Faschingsschwank aus Wien (Carnival in Vienna), described in a subtitleas Phantasiebilder (fantasy-pictures) for the piano, is dedicated toSchumann's Belgian friend Simonin de Sire and is in five short movements. Thefirst four of these were written in Vienna at carnival time and the fifth afterhis return home to Leipzig, and the composer later described the whole work as agrand romantic sonata. The opening Allegro is in fact in rondo form and, likethe rest of the work, very much in the spirit of the earlier Carnaval, althoughthis first movement is of much greater length. The second movement G minorRomanze serves as a gentle interlude leading to the Scherzino of the third,restoring the original key of B flat major. The energetic E flat minorIntermezzo, with its characteristic figuration, is capped by a vigorous finalsonata-form movement, with a particularly winning second subject.
Schumann wrote his Arabeske in the same year, 1839, dedicating it toFrau Majorin Friederike Serre auf Maxen, to whom he also dedicated hisBlumenst??ck. Major Serre and his wife were originally friends of Wieck and in1837 he had taken his daughter to stay on their country estate at Maxen to avoidSchumann's attentions to Clara, which the Serres in fact encouraged. In theautumn of 1838 Robert Schumann left Leipzig for Vienna. His relationship withClara Wieck had reached a point of some intensity, but her father's entrenchedopposition to anything that might interfere with his daughter's career as apianist and his very reasonable disapproval of Schumann as a possibleson-in-law, had led to a great deal of subterfuge, with a clandestinecorrespondence between the lovers, carried on as best they could.

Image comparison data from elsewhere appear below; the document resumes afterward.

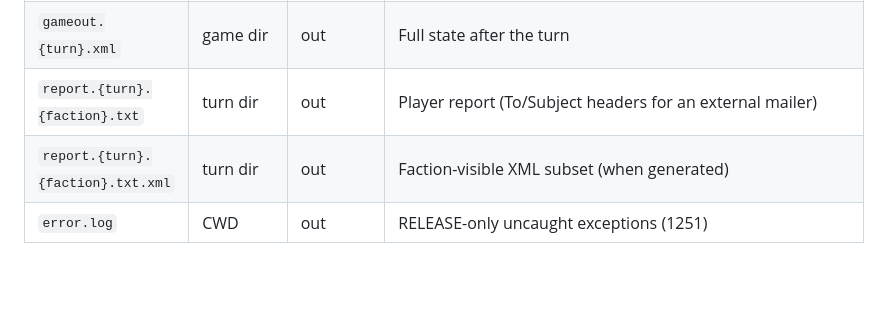
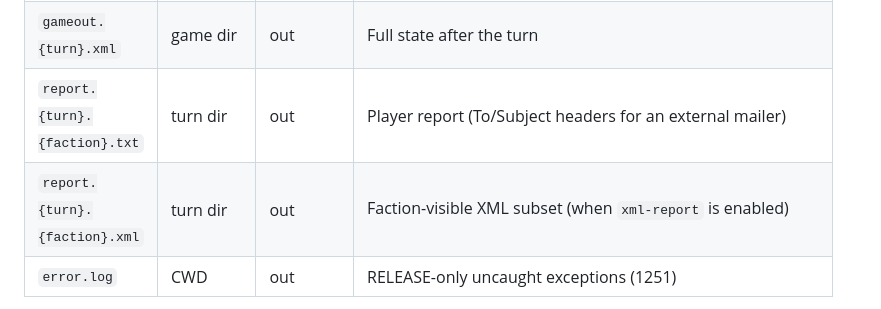
Before and after one commit to sentinemodo/SpaceAge-2024, a Markdown page: architecture/modules-and-integrations.md, the part around the change. Rendered like a GitHub page; blank space fills up the shorter version.

```diff
--- a/architecture/modules-and-integrations.md
+++ b/architecture/modules-and-integrations.md
@@ -85,7 +85,7 @@ Encoding: **Windows-1251** for all of the following. XML declaration: `encoding=
 | `order.*` | `/turn-dir` | in | Text orders (`#faction`, `#modulestack`, `#person`, `#end`; `;` comments) |
 | `gameout.{turn}.xml` | game dir | out | Full state after the turn |
 | `report.{turn}.{faction}.txt` | turn dir | out | Player report (To/Subject headers for an external mailer) |
-| `report.{turn}.{faction}.txt.xml` | turn dir | out | Faction-visible XML subset (when generated) |
+| `report.{turn}.{faction}.xml` | turn dir | out | Faction-visible XML subset (when `xml-report` is enabled) |
 | `error.log` | CWD | out | RELEASE-only uncaught exceptions (1251) |
 
 There is **no** network, message bus, or shared database. Faction `email` is metadata for the GM mailer.
```
Also changed, not shown: architecture/overview.md (+1 -1 lines).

Wieck had, inany case, insisted that, if the couple were to marry, they should not remain inLeipzig, where Schumann was editor of the Neue Zeitschrift f??r Musik. AtClara's suggestion it was proposed that the journal be moved to Vienna, ifsponsors could be found there, and this was the principal object of Schumann'sjourney, hard as it was to be separated from his beloved at a time of someanxiety in their relationship.
In Vienna Schumann was to busy himself with a number of new compositions,including the Arabeske, Opus 18, written towards the end of the year anddesigned for women, as opposed to the robuster Humoreske to be written in thefollowing year. The composer claimed that his aim was to capture the femininemarket for piano music in Vienna, a remark that need not be taken too seriously,At the same time he continued to be influenced by Christian Schuburt's book onmusical aesthetics, in which C major, the key of the Arabeske, wasidentified with the childish and simple, leaving intenser passions to the sharpkeys. The Arabeske is well enough known. Couched in rondo form, itsgently lyrical principal theme frames two slower, minor key episodes.
The Hungarian pianist Jeno Jando has won a number of piano competitions inHungary and abroad, including first prize in the 1973 Hungarian Piano Concoursand a first prize in the chamber music category at the Sydney InternationalPiano Competition in 1977. He has recorded for Naxos all the piano concertos andsonatas of Mozart. Other recordings for the Naxos label include the concertos ofGrieg and Schumann as well as Rachmaninov's Second Concerto and PaganiniRhapsody and Beethoven's complete piano sonatas.